Congressman Jerrold Nadler (D-NY), Ranking Member of the House Judiciary Committee, and ten of his Democratic colleagues on the House Judiciary Committee sent a letter to Chairman Bob Goodlatte (R-VA) requesting a hearing on the recent changes to marijuana enforcement guidance issued by the Justice Department during the Obama Administration. Joining the Ranking Member in signing the letter are Representatives Zoe Lofgren (D-CA), Sheila Jackson Lee (D-TX), Steve Cohen (D-TN), Hank Johnson (D-GA), Hakeem Jeffries (D-NY), David Cicilline (D-RI), Eric Swalwell (D-CA), Ted Lieu (D-CA), Jamie Raskin (D-MD), and Pramila Jayapal (D-WA).
The Members wrote, "We fear that the elimination of the Obama Administration’s marijuana enforcement guidance will promote an inefficient use of limited taxpayer resources and subvert the will of voters who have clearly indicated a preference for legalized marijuana in their states."
Included in the guidance rescinded by Attorney General Sessions was the memorandum issued in 2013 by then Deputy Attorney General James Cole setting forth considerations federal prosecutors should use when deciding when it would be appropriate to use the limited resources of the Department to prosecute marijuana cases.
The full text of the letter is available here and below:
February 5, 2018
The Honorable Bob Goodlatte
House Committee on the Judiciary
2138 Rayburn House Office Building
Washington, D.C. 20515
Dear Chairman Goodlatte:
We are deeply concerned by the recent action by Attorney General Sessions rescinding Department of Justice (DOJ) marijuana enforcement guidance issued during the Obama Administration.
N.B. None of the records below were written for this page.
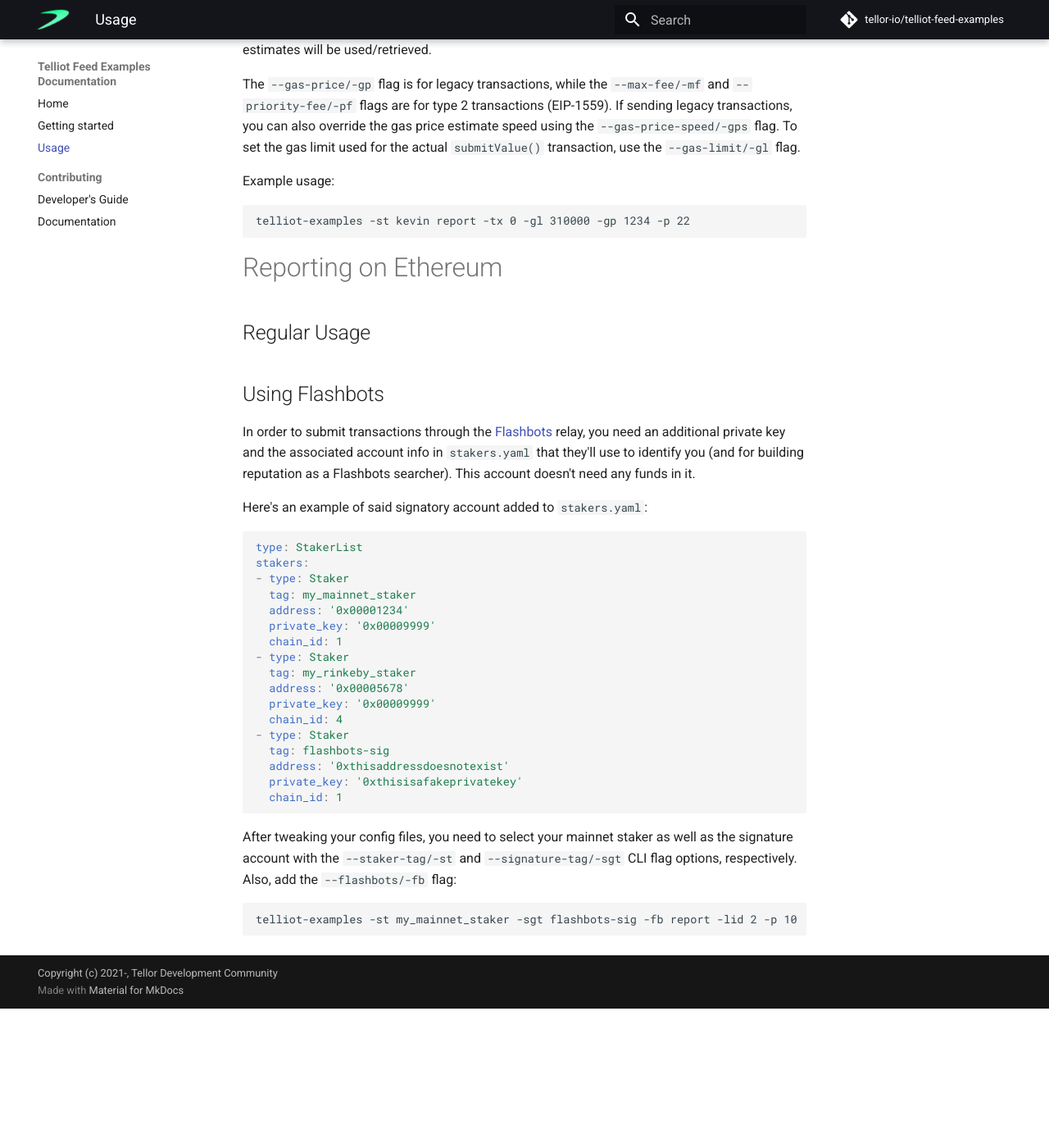
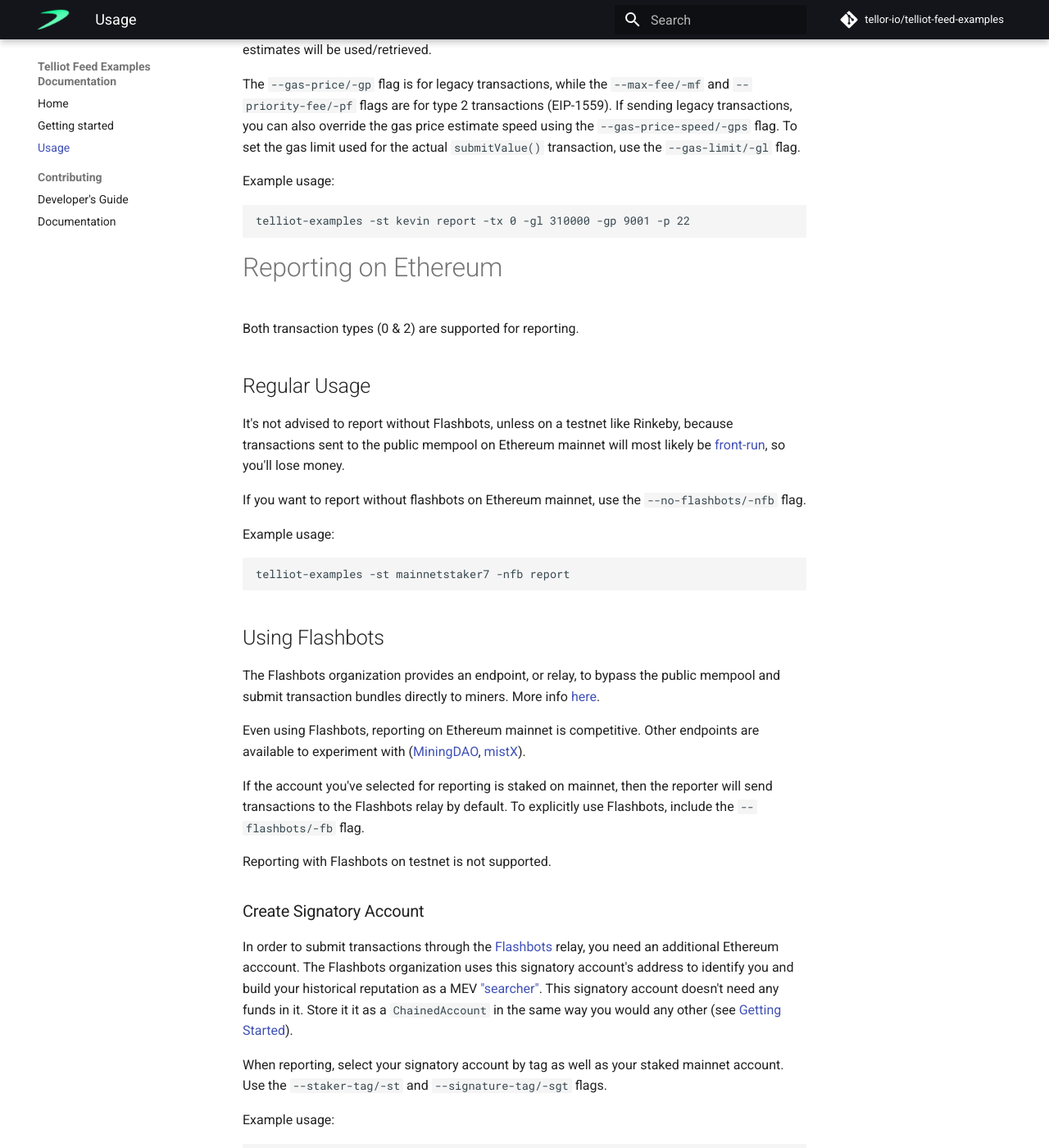
Before and after one commit to tellor-io/telliot-feeds, an MkDocs documentation site: the page built from docs/usage.md, in a window 1280 px wide and 1400 px high, scrolled down 2889 px. Shown: the whole window at 82% size. Built offline with MkDocs 1.6.1 and Material for MkDocs 9.7.7, drawn with Linux system fonts in a browser that asks for light colours; comment, search, counter and statistics services are not loaded; before the commit the page ends 4119 px from its top, so only the background shows below that; some of the changed text lies outside the part shown.

Commit message:
Include usage instructions for reporting on ethereum

````diff
--- a/docs/usage.md
+++ b/docs/usage.md
@@ -8,7 +8,9 @@
 ```
 $ telliot-examples -st fakename report
 ```
-**Be sure to confirm the correct settings when prompted and read chain-specific reporting sections below:**
+
+**Be sure to always confirm the correct settings when prompted and read chain-specific usage sections before setting up your reporter!**
+
 ```
 $ telliot-examples -st fakename report
 telliot-core 0.0.10.dev1
@@ -36,6 +38,7 @@
 # Reporting Basics
 
 ## Help flag
+
 Use the help flag to view available commands and option flags:
 ```
 $ telliot-examples --help
@@ -78,12 +81,14 @@
 ```
 
 ## Staker Tag Flag
+
 You must select an account to use for reporting. The staker tag flag (`--staker-tag`/`-st`) is used to retrieve a [ChainedAccount](https://github.com/pydefi/chained-accounts) with a corresponding name. This `ChainedAccount` stores the account's checksum address, private key, and chain IDs. Example usage:
 ```
 telliot-examples -st fakeaccountname report
 ```
 
 ## Report Command
+
 Use the `report` command to submit data to the TellorX or TellorFlex oracles. Example `report` command usage:
 ```
 telliot-examples --st bigdaddysatoshi report
@@ -94,6 +99,9 @@
 ```
 
 ## Profit Flag
+
+**Reporting for profit is extremely competitive and profit estimates aren't guarantees that you won't lose money!**
+
 Use the profit flag (`--profit/-p`) to.. specify an expected profit. The default is 100% profit, which will likely result in your reporter never attempting to report unless you're on a testnet. To bypass profitability checks, use the `"YOLO"` string:
 ```
 telliot-examples -st staker1 report -p YOLO
@@ -103,8 +111,6 @@
 telliot-examples -st staker4000 report -p 2
 ```
 
-**Reporting for profit is extremely competitive and profit estimates aren't guarantees that you won't lose money!**
-
 ## Gas, Fee, & Transaction Type Flags
 If gas fees and transaction types (`--tx-type/-tx`) aren't specified by the user, defaults and estimates will be used/retrieved.
 
@@ -112,37 +118,43 @@
 
 Example usage:
 ```
-telliot-examples -st kevin report -tx 0 -gl 310000 -gp 1234 -p 22
+telliot-examples -st kevin report -tx 0 -gl 310000 -gp 9001 -p 22
 ```
 
 # Reporting on Ethereum
+
+Both transaction types (0 & 2) are supported for reporting.
+
 ## Regular Usage
+
+It's not advised to report without Flashbots, unless on a testnet like Rinkeby, because transactions sent to the public mempool on Ethereum mainnet will most likely be [front-run](https://www.paradigm.xyz/2020/08/ethereum-is-a-dark-forest/), so you'll lose money.
+
+If you want to report without flashbots on Ethereum mainnet, use the `--no-flashbots/-nfb` flag.
+
+Example usage:
+```
+telliot-examples -st mainnetstaker7 -nfb report
+```
+
 ## Using Flashbots
 
-In order to submit transactions through the [Flashbots](https://docs.flashbots.net/flashbots-auction/searchers/quick-start/) relay, you need an additional private key and the associated account info in `stakers.yaml` that they'll use to identify you (and for building reputation as a Flashbots searcher). This account doesn't need any funds in it.
+The Flashbots organization provides an endpoint, or relay, to bypass the public mempool and submit transaction bundles directly to miners. More info [here](https://github.com/flashbots/pm).
 
-Here's an example of said signatory account added to `stakers.yaml`:
-```yaml
-type: StakerList
-stakers:
-- type: Staker
-  tag: my_mainnet_staker
-  address: '0x00001234'
-  private_key: '0x00009999'
-  chain_id: 1
-- type: Staker
-  tag: my_rinkeby_staker
-  address: '0x00005678'
-  private_key: '0x00009999'
-  chain_id: 4
-- type: Staker
-  tag: flashbots-sig
-  address: '0xthisaddressdoesnotexist'
-  private_key: '0xthisisafakeprivatekey'
-  chain_id: 1
+Even using Flashbots, reporting on Ethereum mainnet is competitive. Other endpoints are available to experiment with ([MiningDAO](https://github.com/Mining-DAO/mev-geth#quick-start), [mistX](https://mistx.stoplight.io/)).
+
+If the account you've selected for reporting is staked on mainnet, then the reporter will send transactions to the Flashbots relay by default. To explicitly use Flashbots, include the `--flashbots/-fb` flag.
+
+Reporting with Flashbots on testnet is not supported.
+
+### Create Signatory Account
+
+In order to submit transactions through the [Flashbots](https://docs.flashbots.net/flashbots-auction/searchers/quick-start/) relay, you need an additional Ethereum acccount. The Flashbots organization uses this signatory account's address to identify you and build your historical reputation as a MEV ["searcher"](https://docs.flashbots.net/flashbots-auction/searchers/quick-start). This signatory account doesn't need any funds in it. Store it it as a `ChainedAccount` in the same way you would any other (see [Getting Started](https://tellor-io.github.io/telliot-feed-examples/getting-started/)).
+
+When reporting, select your signatory account by tag as well as your staked mainnet account. Use the `--staker-tag/-st` and `--signature-tag/-sgt` flags.
+
+Example usage:
+```
+telliot-examples -st mainnetstaker1 -sgt sigacct -fb report
 ```
 
-After tweaking your config files, you need to select your mainnet staker as well as the signature account with the `--staker-tag/-st` and `--signature-tag/-sgt` CLI flag options, respectively. Also, add the `--flashbots/-fb` flag:
-```
-telliot-examples -st my_mainnet_staker -sgt flashbots-sig -fb report -lid 2 -p 10
-```
+# Reporting on Polygon
````
Also changed, not shown: other parts of docs/usage.md (+1 -1 lines).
We write to request a hearing of the full Judiciary Committee regarding this decision.
On January 4, 2018, Attorney General Sessions issued a memorandum to U.S. Attorneys eliminating marijuana enforcement priorities set forth under President Obama. Previous memoranda issued during the Obama Administration, such as the memorandum issued in 2013 by then Deputy Attorney General James Cole (Cole Memo), made clear the considerations the federal government should use when deciding to prosecute violations of the Controlled Substances Act related to marijuana. Rather than targeting individuals in states that had legalized marijuana and consequently set up complex regulatory systems, the government focused on priorities that were significant to the federal government. These included preventing gangs and cartels from profiting from marijuana sales and ensuring that state-authorized marijuana was not used to hide other illegal activities.
We fear that the elimination of the Obama Administration’s marijuana enforcement guidance will promote an inefficient use of limited taxpayer resources and subvert the will of voters who have clearly indicated a preference for legalized marijuana in their states. Further, the January 4 memorandum by Attorney General Sessions fails to provide any evidence that prosecuting marijuana in states where it has been legalized will make Americans safer. DOJ should instead pursue enforcement strategies that are sensible, effective, and enhance public safety, and the Judiciary Committee should be included in these discussions.
The Judiciary Committee has a fundamental duty to conduct oversight on the Department of Justice. It is critical that the members of our committee have an opportunity to ask questions about this recent rescission in a formal setting and evaluate potential legislation related to marijuana. Therefore, we respectfully request a hearing by the full Committee on these issues.
Representative Jerrold Nadler (D-NY)
Representative Zoe Lofgren (D-CA)
Representative Sheila Jackson Lee (D-TX)
Representative Steve Cohen (D-TN)
Representative Hank Johnson (D-GA)
Representative Hakeem Jeffries (D-NY)
Representative David Cicilline (D-RI)
Representative Eric Swalwell (D-CA)
Representative Ted Lieu (D-CA)
Representative Jamie Raskin (D-MD)
Representative Pramila Jayapal (D-WA)